(ABOUT THIS TASK):
Reproduce every line that appears below, precisely and completely.

(PROVIDED MATERIAL):
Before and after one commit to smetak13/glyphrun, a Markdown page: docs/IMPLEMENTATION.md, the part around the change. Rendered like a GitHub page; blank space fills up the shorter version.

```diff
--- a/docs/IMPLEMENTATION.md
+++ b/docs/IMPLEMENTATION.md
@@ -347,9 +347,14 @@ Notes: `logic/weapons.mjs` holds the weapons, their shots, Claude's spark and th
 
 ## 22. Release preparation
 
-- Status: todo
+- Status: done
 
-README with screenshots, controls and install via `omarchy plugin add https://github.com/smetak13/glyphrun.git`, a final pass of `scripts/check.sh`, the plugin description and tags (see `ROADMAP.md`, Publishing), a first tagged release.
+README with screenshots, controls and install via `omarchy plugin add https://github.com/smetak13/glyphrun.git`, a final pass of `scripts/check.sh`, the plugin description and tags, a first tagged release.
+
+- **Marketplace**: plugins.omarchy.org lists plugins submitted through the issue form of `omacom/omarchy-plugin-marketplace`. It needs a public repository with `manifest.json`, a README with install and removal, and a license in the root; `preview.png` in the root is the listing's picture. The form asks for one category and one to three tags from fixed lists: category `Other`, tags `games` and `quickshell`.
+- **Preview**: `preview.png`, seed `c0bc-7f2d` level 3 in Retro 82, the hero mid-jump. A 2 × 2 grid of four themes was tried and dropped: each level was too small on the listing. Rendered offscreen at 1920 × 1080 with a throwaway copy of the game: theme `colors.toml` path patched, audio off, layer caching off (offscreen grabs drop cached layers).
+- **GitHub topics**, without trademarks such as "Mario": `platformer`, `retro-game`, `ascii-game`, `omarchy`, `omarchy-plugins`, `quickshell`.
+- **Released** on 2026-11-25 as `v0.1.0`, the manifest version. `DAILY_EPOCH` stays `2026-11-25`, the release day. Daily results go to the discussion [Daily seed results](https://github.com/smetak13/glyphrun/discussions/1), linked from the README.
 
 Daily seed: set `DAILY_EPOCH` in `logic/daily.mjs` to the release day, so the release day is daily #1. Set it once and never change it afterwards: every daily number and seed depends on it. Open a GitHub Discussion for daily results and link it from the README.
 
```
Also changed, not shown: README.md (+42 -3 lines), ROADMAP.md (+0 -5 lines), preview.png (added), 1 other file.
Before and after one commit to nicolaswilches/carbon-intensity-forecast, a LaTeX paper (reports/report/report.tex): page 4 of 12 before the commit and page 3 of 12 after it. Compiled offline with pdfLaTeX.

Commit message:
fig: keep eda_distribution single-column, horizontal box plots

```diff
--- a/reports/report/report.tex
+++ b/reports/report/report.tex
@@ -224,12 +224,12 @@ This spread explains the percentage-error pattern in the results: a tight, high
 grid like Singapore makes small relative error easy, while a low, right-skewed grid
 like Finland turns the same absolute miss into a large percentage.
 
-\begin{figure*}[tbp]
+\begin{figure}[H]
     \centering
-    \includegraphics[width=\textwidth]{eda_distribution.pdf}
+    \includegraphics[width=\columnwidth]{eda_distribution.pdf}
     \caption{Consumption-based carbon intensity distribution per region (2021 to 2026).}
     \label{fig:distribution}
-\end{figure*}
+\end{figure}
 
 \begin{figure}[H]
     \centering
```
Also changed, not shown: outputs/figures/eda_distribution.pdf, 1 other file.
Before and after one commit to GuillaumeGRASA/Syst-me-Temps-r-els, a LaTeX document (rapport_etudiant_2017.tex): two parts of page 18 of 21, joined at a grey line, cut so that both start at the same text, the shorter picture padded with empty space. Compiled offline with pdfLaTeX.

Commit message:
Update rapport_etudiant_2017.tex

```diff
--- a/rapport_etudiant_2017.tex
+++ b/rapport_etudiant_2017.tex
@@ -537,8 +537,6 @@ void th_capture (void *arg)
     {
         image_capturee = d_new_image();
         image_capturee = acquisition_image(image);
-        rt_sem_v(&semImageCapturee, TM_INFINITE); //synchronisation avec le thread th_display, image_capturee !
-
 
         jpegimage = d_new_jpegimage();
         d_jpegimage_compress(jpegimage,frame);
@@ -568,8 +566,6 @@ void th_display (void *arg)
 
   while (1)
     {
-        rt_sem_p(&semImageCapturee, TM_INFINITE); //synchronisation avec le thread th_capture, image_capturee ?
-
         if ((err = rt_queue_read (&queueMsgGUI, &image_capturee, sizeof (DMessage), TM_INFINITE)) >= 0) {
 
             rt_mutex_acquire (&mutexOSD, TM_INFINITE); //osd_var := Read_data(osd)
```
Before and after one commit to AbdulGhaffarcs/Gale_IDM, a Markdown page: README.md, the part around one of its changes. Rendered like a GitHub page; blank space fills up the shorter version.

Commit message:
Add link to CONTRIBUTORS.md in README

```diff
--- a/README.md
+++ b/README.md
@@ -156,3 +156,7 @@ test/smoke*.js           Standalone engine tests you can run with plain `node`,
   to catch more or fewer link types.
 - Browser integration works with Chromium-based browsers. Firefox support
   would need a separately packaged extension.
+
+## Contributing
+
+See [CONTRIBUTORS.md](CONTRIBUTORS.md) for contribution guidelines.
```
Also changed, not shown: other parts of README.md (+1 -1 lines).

(SOLUTION):
Before and after one commit to smetak13/glyphrun, a Markdown page: docs/IMPLEMENTATION.md, the part around the change. Rendered like a GitHub page; blank space fills up the shorter version.

```diff
--- a/docs/IMPLEMENTATION.md
+++ b/docs/IMPLEMENTATION.md
@@ -347,9 +347,14 @@ Notes: `logic/weapons.mjs` holds the weapons, their shots, Claude's spark and th
 
 ## 22. Release preparation
 
-- Status: todo
+- Status: done
 
-README with screenshots, controls and install via `omarchy plugin add https://github.com/smetak13/glyphrun.git`, a final pass of `scripts/check.sh`, the plugin description and tags (see `ROADMAP.md`, Publishing), a first tagged release.
+README with screenshots, controls and install via `omarchy plugin add https://github.com/smetak13/glyphrun.git`, a final pass of `scripts/check.sh`, the plugin description and tags, a first tagged release.
+
+- **Marketplace**: plugins.omarchy.org lists plugins submitted through the issue form of `omacom/omarchy-plugin-marketplace`. It needs a public repository with `manifest.json`, a README with install and removal, and a license in the root; `preview.png` in the root is the listing's picture. The form asks for one category and one to three tags from fixed lists: category `Other`, tags `games` and `quickshell`.
+- **Preview**: `preview.png`, seed `c0bc-7f2d` level 3 in Retro 82, the hero mid-jump. A 2 × 2 grid of four themes was tried and dropped: each level was too small on the listing. Rendered offscreen at 1920 × 1080 with a throwaway copy of the game: theme `colors.toml` path patched, audio off, layer caching off (offscreen grabs drop cached layers).
+- **GitHub topics**, without trademarks such as "Mario": `platformer`, `retro-game`, `ascii-game`, `omarchy`, `omarchy-plugins`, `quickshell`.
+- **Released** on 2026-11-25 as `v0.1.0`, the manifest version. `DAILY_EPOCH` stays `2026-11-25`, the release day. Daily results go to the discussion [Daily seed results](https://github.com/smetak13/glyphrun/discussions/1), linked from the README.
 
 Daily seed: set `DAILY_EPOCH` in `logic/daily.mjs` to the release day, so the release day is daily #1. Set it once and never change it afterwards: every daily number and seed depends on it. Open a GitHub Discussion for daily results and link it from the README.
 
```
Also changed, not shown: README.md (+42 -3 lines), ROADMAP.md (+0 -5 lines), preview.png (added), 1 other file.
Before and after one commit to nicolaswilches/carbon-intensity-forecast, a LaTeX paper (reports/report/report.tex): page 4 of 12 before the commit and page 3 of 12 after it. Compiled offline with pdfLaTeX.

Commit message:
fig: keep eda_distribution single-column, horizontal box plots

```diff
--- a/reports/report/report.tex
+++ b/reports/report/report.tex
@@ -224,12 +224,12 @@ This spread explains the percentage-error pattern in the results: a tight, high
 grid like Singapore makes small relative error easy, while a low, right-skewed grid
 like Finland turns the same absolute miss into a large percentage.
 
-\begin{figure*}[tbp]
+\begin{figure}[H]
     \centering
-    \includegraphics[width=\textwidth]{eda_distribution.pdf}
+    \includegraphics[width=\columnwidth]{eda_distribution.pdf}
     \caption{Consumption-based carbon intensity distribution per region (2021 to 2026).}
     \label{fig:distribution}
-\end{figure*}
+\end{figure}
 
 \begin{figure}[H]
     \centering
```
Also changed, not shown: outputs/figures/eda_distribution.pdf, 1 other file.
Before and after one commit to GuillaumeGRASA/Syst-me-Temps-r-els, a LaTeX document (rapport_etudiant_2017.tex): two parts of page 18 of 21, joined at a grey line, cut so that both start at the same text, the shorter picture padded with empty space. Compiled offline with pdfLaTeX.

Commit message:
Update rapport_etudiant_2017.tex

```diff
--- a/rapport_etudiant_2017.tex
+++ b/rapport_etudiant_2017.tex
@@ -537,8 +537,6 @@ void th_capture (void *arg)
     {
         image_capturee = d_new_image();
         image_capturee = acquisition_image(image);
-        rt_sem_v(&semImageCapturee, TM_INFINITE); //synchronisation avec le thread th_display, image_capturee !
-
 
         jpegimage = d_new_jpegimage();
         d_jpegimage_compress(jpegimage,frame);
@@ -568,8 +566,6 @@ void th_display (void *arg)
 
   while (1)
     {
-        rt_sem_p(&semImageCapturee, TM_INFINITE); //synchronisation avec le thread th_capture, image_capturee ?
-
         if ((err = rt_queue_read (&queueMsgGUI, &image_capturee, sizeof (DMessage), TM_INFINITE)) >= 0) {
 
             rt_mutex_acquire (&mutexOSD, TM_INFINITE); //osd_var := Read_data(osd)
```
Before and after one commit to AbdulGhaffarcs/Gale_IDM, a Markdown page: README.md, the part around one of its changes. Rendered like a GitHub page; blank space fills up the shorter version.

Commit message:
Add link to CONTRIBUTORS.md in README

```diff
--- a/README.md
+++ b/README.md
@@ -156,3 +156,7 @@ test/smoke*.js           Standalone engine tests you can run with plain `node`,
   to catch more or fewer link types.
 - Browser integration works with Chromium-based browsers. Firefox support
   would need a separately packaged extension.
+
+## Contributing
+
+See [CONTRIBUTORS.md](CONTRIBUTORS.md) for contribution guidelines.
```
Also changed, not shown: other parts of README.md (+1 -1 lines).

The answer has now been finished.